To relax shelter-in-place restrictions, we need to know who has already been infected with SARS-CoV-2, the virus that causes COVID-19, and may therefore be immune. Doctors can figure this out with a variety of different blood tests that look for antibodies against SARS-CoV-2. But how accurate are the tests?
IGI Investigator Patrick Hsu and IGI Scientific Director of Biomedicine Alex Marson are leading an effort to find out. “These tests are widely available, and many people are buying and deploying them,” said Hsu. “But I realized that they had not been systematically validated, and we needed to figure out which ones would really work. This is a huge, unmet need for public health.”
The researchers have released their first results with head-to-head comparisons of a dozen SARS-CoV-2 antibody tests. They found that many of tests had a high rate of false positives—a result indicating that someone has had the virus when, in fact, they have not.
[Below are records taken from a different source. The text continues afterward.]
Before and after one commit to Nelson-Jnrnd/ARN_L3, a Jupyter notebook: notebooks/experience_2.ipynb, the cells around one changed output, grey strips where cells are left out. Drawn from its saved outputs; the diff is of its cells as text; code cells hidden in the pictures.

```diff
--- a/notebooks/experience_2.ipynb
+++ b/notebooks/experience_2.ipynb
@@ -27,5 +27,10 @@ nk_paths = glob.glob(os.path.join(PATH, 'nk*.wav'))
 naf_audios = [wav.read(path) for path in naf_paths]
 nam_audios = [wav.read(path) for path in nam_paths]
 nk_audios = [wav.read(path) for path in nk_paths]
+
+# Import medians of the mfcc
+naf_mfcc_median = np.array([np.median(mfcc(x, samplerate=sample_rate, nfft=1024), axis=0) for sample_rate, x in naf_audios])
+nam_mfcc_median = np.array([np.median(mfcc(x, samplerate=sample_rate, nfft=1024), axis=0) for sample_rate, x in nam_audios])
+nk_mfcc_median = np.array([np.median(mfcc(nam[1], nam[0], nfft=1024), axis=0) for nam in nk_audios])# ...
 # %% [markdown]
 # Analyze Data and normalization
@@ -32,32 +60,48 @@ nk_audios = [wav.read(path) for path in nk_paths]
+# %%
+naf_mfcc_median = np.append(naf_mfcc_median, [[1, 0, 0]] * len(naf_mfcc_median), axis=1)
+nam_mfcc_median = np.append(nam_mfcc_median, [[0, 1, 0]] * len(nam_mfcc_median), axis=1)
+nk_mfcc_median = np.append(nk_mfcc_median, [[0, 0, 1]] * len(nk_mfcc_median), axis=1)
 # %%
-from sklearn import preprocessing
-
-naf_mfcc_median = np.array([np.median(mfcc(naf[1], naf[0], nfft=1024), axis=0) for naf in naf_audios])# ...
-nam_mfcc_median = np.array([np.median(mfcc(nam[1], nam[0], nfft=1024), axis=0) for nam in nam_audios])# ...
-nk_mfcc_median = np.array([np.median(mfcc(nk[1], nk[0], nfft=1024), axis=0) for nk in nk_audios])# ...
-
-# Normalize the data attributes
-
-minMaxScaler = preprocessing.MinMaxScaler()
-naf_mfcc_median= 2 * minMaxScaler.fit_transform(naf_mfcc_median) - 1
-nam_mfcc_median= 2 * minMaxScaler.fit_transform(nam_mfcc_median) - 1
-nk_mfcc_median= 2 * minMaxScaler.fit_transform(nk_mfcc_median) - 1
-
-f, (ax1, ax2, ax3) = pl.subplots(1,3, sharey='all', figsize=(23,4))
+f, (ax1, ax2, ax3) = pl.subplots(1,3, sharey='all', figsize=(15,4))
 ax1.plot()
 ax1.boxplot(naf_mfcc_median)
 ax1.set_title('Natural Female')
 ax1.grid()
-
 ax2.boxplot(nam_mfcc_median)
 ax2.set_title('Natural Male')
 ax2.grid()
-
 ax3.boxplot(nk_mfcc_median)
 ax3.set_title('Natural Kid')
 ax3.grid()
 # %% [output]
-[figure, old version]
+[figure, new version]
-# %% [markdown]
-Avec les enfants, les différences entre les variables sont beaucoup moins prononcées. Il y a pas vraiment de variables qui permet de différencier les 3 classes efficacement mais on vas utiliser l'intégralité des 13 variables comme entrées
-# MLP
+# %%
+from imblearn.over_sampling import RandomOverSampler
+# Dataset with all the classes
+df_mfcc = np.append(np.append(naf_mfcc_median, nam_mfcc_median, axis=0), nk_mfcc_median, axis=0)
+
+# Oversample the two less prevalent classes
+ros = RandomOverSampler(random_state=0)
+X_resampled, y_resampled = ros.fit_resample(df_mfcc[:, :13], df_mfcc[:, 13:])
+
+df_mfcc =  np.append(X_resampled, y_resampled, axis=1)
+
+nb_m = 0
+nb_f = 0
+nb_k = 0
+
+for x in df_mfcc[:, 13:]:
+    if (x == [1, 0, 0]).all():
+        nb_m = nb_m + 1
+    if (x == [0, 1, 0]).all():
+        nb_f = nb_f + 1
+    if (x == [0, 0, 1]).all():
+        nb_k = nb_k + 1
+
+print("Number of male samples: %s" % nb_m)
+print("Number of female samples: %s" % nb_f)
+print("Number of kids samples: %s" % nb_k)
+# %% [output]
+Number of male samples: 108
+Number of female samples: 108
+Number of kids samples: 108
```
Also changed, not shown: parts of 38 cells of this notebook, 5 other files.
Learn more about the research at the authors’ site: The COVID-19 Testing Project.
What COVID-19 antibody tests can tell us, and what they can’t
Berkeley News | Robert Sanders | April 27, 2020